Start of Records for processing

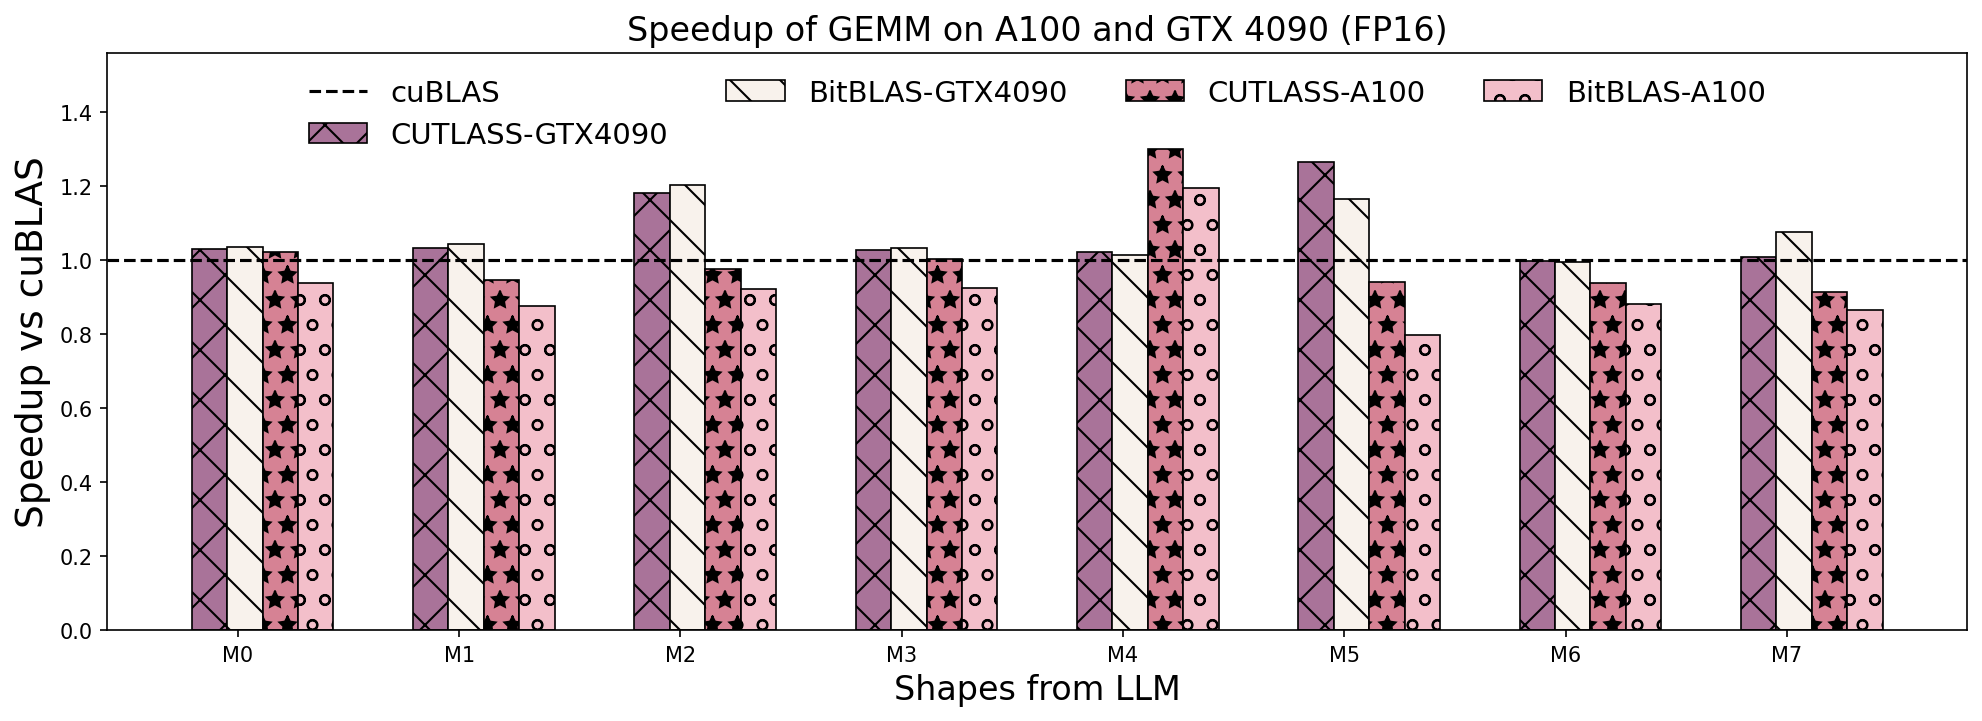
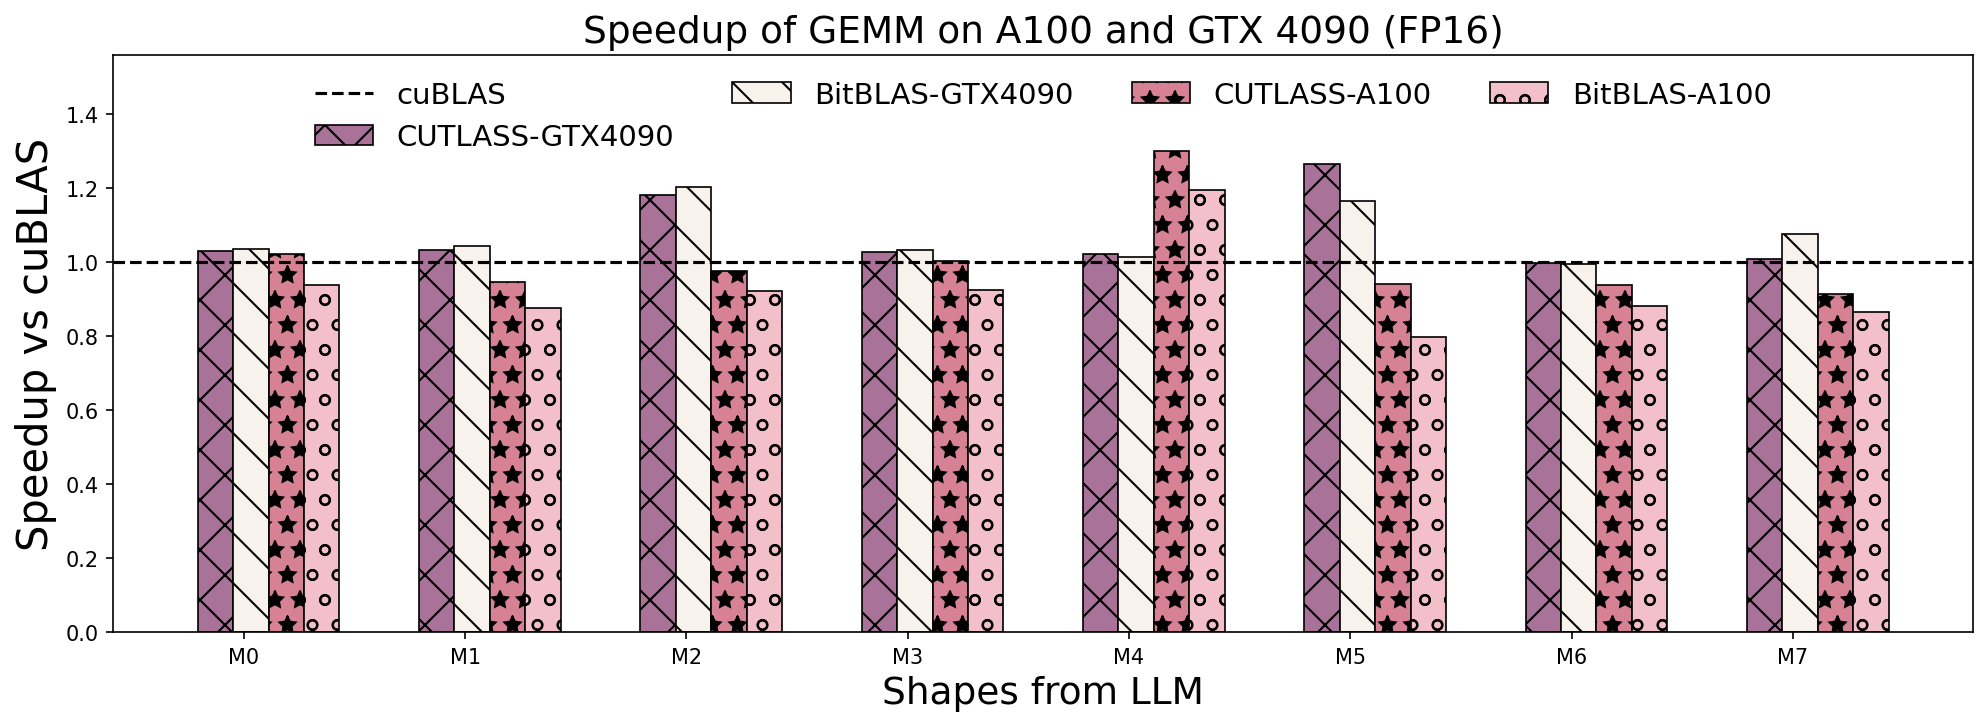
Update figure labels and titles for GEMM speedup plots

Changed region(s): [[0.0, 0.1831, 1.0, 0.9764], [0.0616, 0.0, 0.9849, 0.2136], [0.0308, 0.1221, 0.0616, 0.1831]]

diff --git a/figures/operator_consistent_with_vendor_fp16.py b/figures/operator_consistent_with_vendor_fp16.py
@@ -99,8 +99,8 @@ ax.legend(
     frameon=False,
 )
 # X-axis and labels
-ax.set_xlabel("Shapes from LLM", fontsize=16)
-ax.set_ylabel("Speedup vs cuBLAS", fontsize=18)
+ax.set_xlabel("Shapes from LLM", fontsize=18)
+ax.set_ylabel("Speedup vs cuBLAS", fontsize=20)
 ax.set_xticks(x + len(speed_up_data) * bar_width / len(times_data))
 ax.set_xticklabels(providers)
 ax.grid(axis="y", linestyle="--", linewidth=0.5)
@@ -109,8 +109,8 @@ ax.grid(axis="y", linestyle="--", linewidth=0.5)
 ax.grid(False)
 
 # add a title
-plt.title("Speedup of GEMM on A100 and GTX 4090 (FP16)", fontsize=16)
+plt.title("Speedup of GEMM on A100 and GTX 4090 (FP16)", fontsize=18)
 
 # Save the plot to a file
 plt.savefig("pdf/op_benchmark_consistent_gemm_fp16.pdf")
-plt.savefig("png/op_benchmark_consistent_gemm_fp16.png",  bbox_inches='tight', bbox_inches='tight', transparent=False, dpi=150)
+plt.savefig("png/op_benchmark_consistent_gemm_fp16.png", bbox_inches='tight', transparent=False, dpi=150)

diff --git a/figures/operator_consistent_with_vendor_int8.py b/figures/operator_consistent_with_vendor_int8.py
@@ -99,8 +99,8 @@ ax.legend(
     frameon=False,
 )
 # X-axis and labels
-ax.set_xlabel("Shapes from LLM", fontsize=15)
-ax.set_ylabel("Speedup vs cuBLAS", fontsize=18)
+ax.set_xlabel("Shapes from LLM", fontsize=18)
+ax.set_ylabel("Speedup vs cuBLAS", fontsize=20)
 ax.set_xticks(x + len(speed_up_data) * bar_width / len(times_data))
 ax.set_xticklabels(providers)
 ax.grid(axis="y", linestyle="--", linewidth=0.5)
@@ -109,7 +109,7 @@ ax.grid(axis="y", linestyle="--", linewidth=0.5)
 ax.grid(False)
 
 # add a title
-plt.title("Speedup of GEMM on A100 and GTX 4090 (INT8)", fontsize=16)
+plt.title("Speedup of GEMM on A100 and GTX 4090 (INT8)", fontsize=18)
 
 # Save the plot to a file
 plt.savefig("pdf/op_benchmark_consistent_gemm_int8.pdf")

End of Records for processing
Start of Records for processing

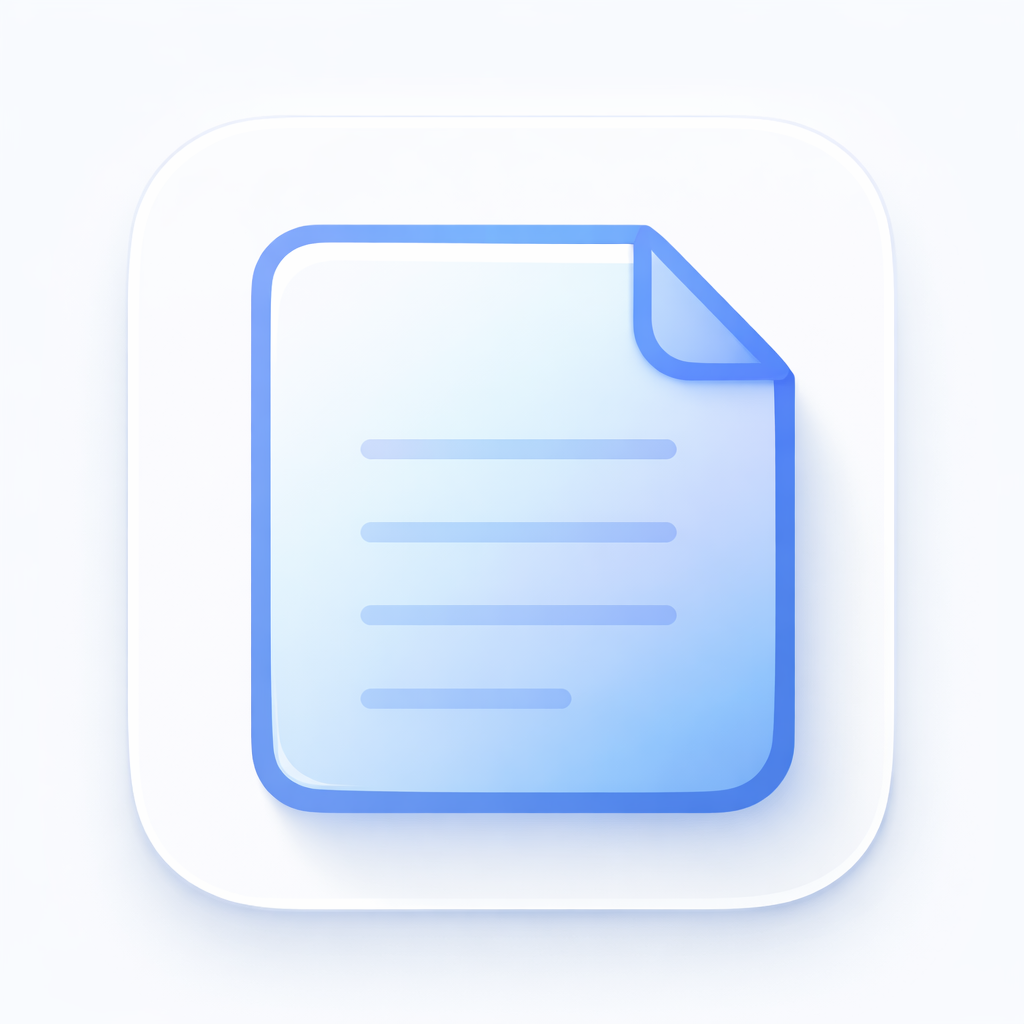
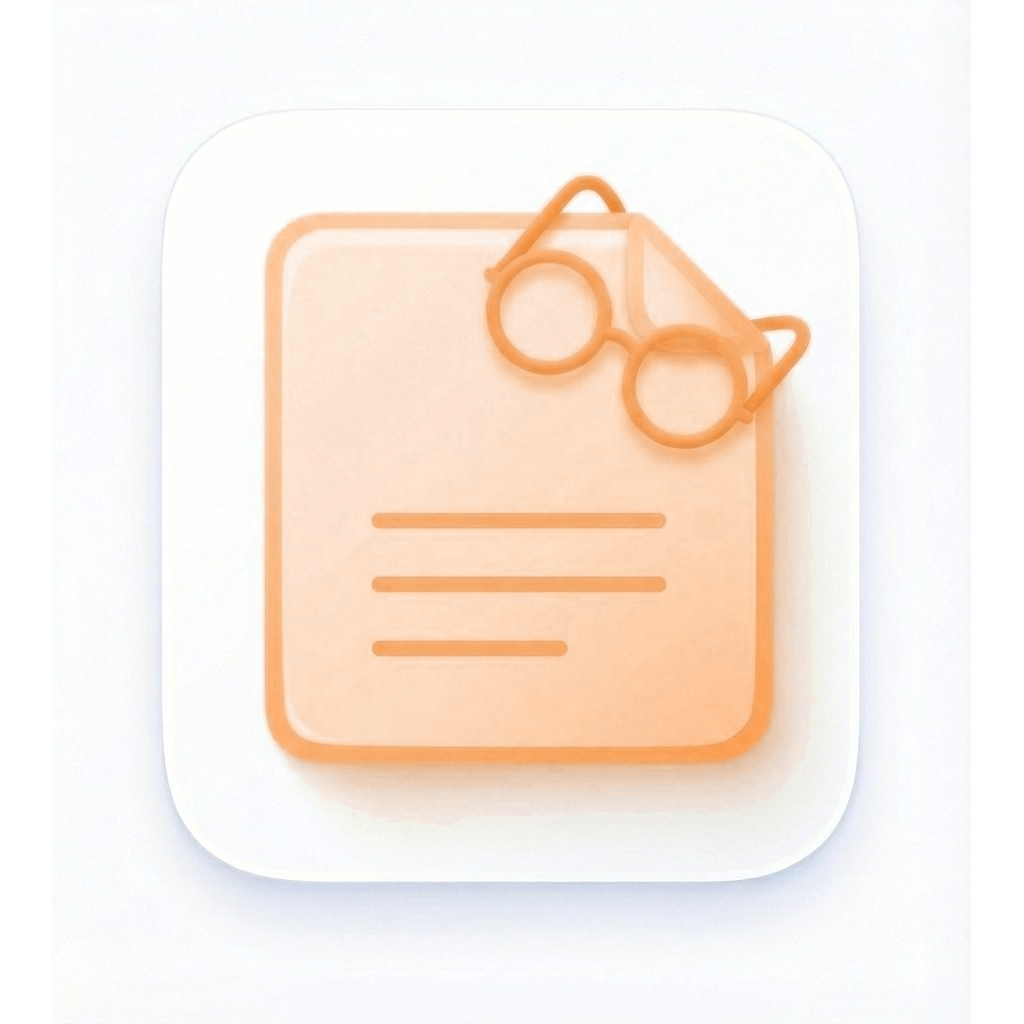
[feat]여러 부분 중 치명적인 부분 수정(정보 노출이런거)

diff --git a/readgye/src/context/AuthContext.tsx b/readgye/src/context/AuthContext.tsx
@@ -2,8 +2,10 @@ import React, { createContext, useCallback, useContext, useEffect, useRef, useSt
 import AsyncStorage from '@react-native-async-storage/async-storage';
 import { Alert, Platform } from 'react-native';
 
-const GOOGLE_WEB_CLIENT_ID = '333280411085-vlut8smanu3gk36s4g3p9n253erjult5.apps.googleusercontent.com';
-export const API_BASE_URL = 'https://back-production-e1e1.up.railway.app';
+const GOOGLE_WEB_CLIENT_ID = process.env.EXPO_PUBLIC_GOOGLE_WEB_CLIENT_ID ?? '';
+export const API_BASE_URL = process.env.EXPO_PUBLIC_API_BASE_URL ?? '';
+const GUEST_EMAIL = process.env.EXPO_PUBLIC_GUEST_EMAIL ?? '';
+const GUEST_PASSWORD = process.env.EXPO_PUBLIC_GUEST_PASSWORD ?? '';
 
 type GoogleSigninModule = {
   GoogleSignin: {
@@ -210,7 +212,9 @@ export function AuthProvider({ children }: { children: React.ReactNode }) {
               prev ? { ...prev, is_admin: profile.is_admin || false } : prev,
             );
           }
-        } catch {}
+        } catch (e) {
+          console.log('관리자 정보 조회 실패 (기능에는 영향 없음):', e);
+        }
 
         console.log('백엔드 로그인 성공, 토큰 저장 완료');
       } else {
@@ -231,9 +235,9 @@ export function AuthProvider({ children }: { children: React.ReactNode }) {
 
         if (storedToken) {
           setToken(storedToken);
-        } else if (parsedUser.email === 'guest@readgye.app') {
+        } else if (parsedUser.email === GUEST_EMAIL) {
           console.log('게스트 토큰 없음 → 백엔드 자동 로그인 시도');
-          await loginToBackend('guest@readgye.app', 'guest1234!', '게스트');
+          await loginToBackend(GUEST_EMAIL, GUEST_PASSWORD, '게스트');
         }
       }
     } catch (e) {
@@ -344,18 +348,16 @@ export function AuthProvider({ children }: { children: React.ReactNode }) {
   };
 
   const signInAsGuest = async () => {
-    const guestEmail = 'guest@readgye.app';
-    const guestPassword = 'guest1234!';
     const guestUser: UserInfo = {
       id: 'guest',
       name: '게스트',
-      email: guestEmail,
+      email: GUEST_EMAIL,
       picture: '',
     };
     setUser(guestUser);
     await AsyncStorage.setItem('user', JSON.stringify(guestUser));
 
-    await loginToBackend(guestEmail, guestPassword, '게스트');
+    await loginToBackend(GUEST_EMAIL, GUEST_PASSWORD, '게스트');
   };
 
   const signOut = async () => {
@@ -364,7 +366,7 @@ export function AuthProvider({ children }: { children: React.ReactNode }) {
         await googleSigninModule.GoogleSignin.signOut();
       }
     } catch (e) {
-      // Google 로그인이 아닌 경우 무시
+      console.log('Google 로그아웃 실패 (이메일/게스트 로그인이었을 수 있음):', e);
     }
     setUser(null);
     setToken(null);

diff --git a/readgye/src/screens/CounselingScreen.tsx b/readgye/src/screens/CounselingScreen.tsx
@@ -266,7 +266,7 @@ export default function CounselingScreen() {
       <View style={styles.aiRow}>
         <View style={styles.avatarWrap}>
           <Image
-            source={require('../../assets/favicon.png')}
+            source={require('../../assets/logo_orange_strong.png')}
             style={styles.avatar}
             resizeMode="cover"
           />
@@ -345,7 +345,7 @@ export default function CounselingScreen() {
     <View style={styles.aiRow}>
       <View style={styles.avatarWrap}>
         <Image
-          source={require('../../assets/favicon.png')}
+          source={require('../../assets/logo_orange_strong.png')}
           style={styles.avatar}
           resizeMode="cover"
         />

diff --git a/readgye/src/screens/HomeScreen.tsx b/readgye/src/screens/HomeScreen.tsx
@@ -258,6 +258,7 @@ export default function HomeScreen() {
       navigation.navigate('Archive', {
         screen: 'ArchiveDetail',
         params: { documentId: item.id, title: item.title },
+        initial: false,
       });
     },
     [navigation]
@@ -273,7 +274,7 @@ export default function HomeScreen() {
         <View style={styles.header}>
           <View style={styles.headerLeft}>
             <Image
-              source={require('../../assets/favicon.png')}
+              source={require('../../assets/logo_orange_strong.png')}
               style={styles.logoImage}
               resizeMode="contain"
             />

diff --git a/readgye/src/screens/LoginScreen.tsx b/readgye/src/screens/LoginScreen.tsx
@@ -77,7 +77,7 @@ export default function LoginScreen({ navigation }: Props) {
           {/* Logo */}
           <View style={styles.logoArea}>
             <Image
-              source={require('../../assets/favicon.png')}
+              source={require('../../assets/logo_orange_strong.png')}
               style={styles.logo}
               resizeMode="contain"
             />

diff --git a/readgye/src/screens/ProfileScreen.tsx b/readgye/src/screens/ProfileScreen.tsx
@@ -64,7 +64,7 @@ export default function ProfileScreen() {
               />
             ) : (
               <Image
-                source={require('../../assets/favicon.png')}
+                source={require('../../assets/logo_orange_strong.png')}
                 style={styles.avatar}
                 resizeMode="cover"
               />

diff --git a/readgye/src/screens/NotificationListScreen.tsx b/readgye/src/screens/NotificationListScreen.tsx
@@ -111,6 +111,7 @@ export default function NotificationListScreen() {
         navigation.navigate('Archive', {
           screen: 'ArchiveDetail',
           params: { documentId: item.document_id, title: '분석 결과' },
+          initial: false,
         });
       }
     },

End of Records for processing

## [Action item]
Among the records above, find each line holding "fontsize" and list it.

## [Task response]
-ax.set_xlabel("Shapes from LLM", fontsize=16)
-ax.set_ylabel("Speedup vs cuBLAS", fontsize=18)
+ax.set_xlabel("Shapes from LLM", fontsize=18)
+ax.set_ylabel("Speedup vs cuBLAS", fontsize=20)
-plt.title("Speedup of GEMM on A100 and GTX 4090 (FP16)", fontsize=16)
+plt.title("Speedup of GEMM on A100 and GTX 4090 (FP16)", fontsize=18)
-ax.set_xlabel("Shapes from LLM", fontsize=15)
-ax.set_ylabel("Speedup vs cuBLAS", fontsize=18)
+ax.set_xlabel("Shapes from LLM", fontsize=18)
+ax.set_ylabel("Speedup vs cuBLAS", fontsize=20)
-plt.title("Speedup of GEMM on A100 and GTX 4090 (INT8)", fontsize=16)
+plt.title("Speedup of GEMM on A100 and GTX 4090 (INT8)", fontsize=18)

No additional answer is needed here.